- Shrivastava and Li (2014) Anshumali Shrivastava and Ping Li. 2014. Asymmetric lsh (alsh) for sublinear time maximum inner product search (mips). In NIPS.
- Shrivastava and Li (2015) Anshumali Shrivastava and Ping Li. 2015. Improved asymmetric locality sensitive hashing (alsh) for maximum inner product search (mips). In UAI.
- Sukhbaatar et al. (2015) Sainbayar Sukhbaatar, Jason Weston, Rob Fergus, et al. 2015. End-to-end memory networks. In NIPS.
- Tay et al. (2017) Yi Tay, Luu Anh Tuan, and Siu Cheung Hui. 2017. Hyperqa: Hyperbolic embeddings for fast and efficient ranking of question answer pairs. arXiv preprint arXiv:1707.07847.
- Vaswani et al. (2017) Ashish Vaswani, Noam Shazeer, Niki Parmar, Jakob Uszkoreit, Llion Jones, Aidan N Gomez, Łukasz Kaiser, and Illia Polosukhin. 2017. Attention is all you need. In NIPS.
- Vendrov et al. (2016) Ivan Vendrov, Ryan Kiros, Sanja Fidler, and Raquel Urtasun. 2016. Order-embeddings of images and language. In ICLR.
- Wang and Jiang (2017) Shuohang Wang and Jing Jiang. 2017. Machine comprehension using match-lstm and answer pointer. In ICLR.

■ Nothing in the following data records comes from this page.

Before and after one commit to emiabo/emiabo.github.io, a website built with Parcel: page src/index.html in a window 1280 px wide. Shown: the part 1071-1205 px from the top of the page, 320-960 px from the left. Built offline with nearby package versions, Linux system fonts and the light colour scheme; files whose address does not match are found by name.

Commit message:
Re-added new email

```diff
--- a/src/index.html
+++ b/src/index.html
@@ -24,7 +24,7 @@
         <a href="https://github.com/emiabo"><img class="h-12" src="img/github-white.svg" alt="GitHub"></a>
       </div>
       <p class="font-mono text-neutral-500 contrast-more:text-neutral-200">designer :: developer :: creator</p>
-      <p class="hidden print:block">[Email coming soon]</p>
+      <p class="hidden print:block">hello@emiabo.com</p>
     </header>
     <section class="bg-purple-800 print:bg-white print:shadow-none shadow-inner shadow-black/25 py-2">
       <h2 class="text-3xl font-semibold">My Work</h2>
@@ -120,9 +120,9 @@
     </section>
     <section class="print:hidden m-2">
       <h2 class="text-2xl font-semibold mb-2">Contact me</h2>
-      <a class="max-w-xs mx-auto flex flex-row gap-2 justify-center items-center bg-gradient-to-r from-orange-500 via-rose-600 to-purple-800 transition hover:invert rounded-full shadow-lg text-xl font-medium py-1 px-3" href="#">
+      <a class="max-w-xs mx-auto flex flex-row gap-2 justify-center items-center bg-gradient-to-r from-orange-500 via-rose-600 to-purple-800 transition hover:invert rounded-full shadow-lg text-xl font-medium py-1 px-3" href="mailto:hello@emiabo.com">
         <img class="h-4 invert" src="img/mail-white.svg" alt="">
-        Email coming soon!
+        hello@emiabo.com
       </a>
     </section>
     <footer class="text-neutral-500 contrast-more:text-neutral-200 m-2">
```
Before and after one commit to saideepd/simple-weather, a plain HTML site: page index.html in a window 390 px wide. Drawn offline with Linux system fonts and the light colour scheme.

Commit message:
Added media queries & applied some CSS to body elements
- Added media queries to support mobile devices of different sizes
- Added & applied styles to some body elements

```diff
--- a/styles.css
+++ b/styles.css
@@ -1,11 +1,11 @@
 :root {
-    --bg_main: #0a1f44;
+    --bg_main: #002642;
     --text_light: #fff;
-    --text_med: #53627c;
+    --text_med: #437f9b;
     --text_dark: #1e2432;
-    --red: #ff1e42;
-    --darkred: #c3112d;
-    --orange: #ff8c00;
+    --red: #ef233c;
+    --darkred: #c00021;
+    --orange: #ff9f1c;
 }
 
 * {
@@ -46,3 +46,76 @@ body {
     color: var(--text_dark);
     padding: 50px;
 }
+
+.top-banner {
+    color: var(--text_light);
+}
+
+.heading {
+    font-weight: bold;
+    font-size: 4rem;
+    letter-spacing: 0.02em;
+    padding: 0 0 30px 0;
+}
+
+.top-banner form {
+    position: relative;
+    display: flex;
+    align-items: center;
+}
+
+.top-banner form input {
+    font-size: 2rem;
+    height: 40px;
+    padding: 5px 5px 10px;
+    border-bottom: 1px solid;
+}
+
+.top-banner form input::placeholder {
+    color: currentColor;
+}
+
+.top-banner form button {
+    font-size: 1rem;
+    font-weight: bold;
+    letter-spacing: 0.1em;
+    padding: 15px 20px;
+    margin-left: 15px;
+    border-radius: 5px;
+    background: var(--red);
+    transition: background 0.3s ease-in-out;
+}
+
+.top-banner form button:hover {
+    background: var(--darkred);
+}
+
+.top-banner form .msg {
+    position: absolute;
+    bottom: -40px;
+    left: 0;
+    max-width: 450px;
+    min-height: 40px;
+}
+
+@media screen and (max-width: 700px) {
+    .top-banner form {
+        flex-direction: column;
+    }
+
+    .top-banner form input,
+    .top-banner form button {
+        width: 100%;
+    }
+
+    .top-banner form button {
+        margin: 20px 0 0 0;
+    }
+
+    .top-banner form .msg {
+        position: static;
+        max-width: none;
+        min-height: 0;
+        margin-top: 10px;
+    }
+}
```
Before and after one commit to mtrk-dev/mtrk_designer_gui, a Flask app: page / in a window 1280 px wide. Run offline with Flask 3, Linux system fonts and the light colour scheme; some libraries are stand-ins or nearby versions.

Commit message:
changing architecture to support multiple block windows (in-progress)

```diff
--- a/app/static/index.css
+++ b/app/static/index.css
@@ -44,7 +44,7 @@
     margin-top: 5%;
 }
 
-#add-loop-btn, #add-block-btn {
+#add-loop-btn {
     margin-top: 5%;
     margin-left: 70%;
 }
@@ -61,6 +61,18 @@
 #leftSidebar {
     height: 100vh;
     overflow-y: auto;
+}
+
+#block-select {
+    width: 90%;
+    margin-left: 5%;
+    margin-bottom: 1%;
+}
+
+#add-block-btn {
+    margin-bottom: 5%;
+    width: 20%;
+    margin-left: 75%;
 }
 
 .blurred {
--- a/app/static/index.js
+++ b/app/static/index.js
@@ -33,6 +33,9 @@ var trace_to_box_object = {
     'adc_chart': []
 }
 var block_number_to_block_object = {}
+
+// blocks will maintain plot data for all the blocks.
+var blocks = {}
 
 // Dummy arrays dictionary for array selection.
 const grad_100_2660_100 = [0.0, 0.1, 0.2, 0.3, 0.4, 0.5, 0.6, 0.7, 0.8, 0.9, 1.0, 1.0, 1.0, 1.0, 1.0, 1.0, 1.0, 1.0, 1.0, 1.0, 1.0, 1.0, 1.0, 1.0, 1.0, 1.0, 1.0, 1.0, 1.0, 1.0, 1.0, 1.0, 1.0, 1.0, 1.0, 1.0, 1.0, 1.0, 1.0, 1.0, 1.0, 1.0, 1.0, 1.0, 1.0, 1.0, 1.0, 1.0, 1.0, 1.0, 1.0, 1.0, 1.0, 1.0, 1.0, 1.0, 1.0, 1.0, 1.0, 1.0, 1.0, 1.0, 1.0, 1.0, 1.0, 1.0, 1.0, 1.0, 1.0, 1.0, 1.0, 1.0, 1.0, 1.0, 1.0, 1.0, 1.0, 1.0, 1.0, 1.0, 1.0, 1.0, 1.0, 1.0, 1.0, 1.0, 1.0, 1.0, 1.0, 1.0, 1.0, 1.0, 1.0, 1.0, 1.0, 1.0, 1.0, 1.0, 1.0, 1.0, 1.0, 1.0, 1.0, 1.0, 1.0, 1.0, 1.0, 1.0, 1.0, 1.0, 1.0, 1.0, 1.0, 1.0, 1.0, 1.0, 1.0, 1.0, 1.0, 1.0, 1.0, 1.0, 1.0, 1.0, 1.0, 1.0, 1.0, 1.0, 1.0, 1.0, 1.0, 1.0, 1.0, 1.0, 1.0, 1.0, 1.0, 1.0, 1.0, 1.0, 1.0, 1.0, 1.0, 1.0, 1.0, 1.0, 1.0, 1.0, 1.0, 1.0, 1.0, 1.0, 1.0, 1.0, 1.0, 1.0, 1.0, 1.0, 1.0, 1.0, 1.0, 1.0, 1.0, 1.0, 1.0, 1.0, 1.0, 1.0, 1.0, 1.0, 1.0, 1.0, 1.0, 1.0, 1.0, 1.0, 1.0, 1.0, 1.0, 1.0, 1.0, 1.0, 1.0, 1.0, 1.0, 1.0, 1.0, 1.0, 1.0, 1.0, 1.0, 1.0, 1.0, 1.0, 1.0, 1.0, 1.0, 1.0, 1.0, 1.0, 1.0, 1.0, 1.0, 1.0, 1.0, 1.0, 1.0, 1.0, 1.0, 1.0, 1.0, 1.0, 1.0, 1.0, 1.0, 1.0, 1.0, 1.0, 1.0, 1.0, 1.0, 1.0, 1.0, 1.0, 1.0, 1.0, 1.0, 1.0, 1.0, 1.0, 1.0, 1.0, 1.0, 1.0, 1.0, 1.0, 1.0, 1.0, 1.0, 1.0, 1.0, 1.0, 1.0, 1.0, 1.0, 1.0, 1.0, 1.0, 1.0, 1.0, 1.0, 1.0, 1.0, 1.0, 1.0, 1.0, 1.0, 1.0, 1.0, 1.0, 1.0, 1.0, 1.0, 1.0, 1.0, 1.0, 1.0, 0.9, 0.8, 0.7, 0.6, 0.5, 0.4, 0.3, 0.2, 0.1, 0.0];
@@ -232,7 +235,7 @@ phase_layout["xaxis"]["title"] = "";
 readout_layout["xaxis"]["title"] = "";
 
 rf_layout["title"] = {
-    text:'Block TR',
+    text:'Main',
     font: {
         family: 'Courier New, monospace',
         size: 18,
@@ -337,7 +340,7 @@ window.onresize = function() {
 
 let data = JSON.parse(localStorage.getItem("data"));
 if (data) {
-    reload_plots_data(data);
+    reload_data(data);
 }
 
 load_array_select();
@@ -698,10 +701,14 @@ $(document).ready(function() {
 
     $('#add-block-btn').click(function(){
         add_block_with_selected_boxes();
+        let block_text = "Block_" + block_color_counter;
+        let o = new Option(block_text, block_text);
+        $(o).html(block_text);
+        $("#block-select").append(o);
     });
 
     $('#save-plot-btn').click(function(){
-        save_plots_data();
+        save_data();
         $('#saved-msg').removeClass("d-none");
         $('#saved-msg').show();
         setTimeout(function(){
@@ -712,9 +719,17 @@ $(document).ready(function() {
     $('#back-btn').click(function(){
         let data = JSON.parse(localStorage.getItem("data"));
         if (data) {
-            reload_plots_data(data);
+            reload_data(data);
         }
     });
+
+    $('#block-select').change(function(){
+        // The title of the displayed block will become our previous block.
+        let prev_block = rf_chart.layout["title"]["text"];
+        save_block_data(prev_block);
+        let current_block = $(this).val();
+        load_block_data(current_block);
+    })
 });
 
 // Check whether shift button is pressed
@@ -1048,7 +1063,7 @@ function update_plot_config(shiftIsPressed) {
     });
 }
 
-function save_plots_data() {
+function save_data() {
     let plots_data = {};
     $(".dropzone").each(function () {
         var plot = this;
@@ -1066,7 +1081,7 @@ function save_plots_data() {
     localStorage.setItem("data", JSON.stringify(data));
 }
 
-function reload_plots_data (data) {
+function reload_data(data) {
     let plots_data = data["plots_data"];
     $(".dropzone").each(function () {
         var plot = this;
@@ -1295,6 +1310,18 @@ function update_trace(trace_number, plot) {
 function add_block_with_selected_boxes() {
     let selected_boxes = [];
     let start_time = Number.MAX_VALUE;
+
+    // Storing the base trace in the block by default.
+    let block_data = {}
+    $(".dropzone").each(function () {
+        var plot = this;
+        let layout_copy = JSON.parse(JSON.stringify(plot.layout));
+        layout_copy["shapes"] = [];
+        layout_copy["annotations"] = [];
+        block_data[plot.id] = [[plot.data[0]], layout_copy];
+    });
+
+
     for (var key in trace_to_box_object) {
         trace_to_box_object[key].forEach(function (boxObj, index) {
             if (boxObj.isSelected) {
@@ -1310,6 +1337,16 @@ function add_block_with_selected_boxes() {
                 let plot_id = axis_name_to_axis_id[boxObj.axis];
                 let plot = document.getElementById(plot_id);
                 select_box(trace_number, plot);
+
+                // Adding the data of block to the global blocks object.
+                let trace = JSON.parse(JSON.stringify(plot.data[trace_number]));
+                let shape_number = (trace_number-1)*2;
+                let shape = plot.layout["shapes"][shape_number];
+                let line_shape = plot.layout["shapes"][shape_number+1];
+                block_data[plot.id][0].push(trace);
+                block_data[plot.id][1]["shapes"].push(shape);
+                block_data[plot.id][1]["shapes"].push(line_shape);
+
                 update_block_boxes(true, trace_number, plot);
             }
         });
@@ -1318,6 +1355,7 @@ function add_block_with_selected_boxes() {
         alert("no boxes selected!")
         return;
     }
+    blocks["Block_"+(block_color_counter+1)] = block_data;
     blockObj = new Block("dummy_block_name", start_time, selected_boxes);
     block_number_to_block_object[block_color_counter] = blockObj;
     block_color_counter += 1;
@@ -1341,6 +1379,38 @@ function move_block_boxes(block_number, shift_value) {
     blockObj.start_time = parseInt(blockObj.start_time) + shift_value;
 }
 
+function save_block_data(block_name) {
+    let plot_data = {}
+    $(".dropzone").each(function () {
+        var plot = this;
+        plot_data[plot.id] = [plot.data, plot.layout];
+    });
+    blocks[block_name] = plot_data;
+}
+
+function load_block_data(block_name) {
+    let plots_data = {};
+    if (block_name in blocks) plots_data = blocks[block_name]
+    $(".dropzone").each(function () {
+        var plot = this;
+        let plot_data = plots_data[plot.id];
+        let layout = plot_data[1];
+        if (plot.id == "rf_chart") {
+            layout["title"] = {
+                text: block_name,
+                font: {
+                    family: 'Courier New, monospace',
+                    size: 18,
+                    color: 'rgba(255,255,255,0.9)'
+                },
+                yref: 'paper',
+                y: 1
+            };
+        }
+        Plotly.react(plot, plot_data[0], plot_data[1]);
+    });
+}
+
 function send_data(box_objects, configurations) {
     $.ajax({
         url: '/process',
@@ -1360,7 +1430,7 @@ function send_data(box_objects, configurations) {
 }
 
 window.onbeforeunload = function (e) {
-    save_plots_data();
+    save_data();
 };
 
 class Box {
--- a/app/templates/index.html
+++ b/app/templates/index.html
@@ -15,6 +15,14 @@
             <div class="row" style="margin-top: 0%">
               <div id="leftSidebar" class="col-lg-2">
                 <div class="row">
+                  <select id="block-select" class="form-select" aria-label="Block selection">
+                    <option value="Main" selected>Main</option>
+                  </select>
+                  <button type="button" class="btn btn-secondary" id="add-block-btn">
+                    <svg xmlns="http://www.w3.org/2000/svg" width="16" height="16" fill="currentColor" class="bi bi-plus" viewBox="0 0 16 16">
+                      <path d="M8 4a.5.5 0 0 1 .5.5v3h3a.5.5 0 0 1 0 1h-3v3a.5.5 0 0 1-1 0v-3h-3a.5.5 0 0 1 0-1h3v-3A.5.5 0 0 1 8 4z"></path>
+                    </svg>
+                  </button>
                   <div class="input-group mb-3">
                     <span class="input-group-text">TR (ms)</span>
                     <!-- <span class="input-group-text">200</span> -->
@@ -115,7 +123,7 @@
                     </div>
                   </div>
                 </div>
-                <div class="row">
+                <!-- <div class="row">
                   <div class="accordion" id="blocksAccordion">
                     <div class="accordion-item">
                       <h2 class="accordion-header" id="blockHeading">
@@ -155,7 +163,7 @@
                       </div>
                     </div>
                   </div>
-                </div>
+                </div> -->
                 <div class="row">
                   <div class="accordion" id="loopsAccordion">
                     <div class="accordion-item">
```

- Weston et al. (2015) Jason Weston, Sumit Chopra, and Antoine Bordes. 2015. Memory networks. In ICLR.
- Wieting et al. (2016) John Wieting, Mohit Bansal, Kevin Gimpel, and Karen Livescu. 2016. Towards universal paraphrastic sentence embeddings. In ICLR.
- Williams et al. (2017) Adina Williams, Nikita Nangia, and Samuel R Bowman. 2017. A broad-coverage challenge corpus for sentence understanding through inference. arXiv preprint arXiv:1704.05426.
- Xiong et al. (2017) Caiming Xiong, Victor Zhong, and Richard Socher. 2017. Dynamic coattention networks for question answering. In ICLR.
- Yu et al. (2018) Adams Wei Yu, David Dohan, Quoc Le, Thang Luong, Rui Zhao, and Kai Chen. 2018. Fast and accurate reading comprehension by combining self-attention and convolution. In ICLR.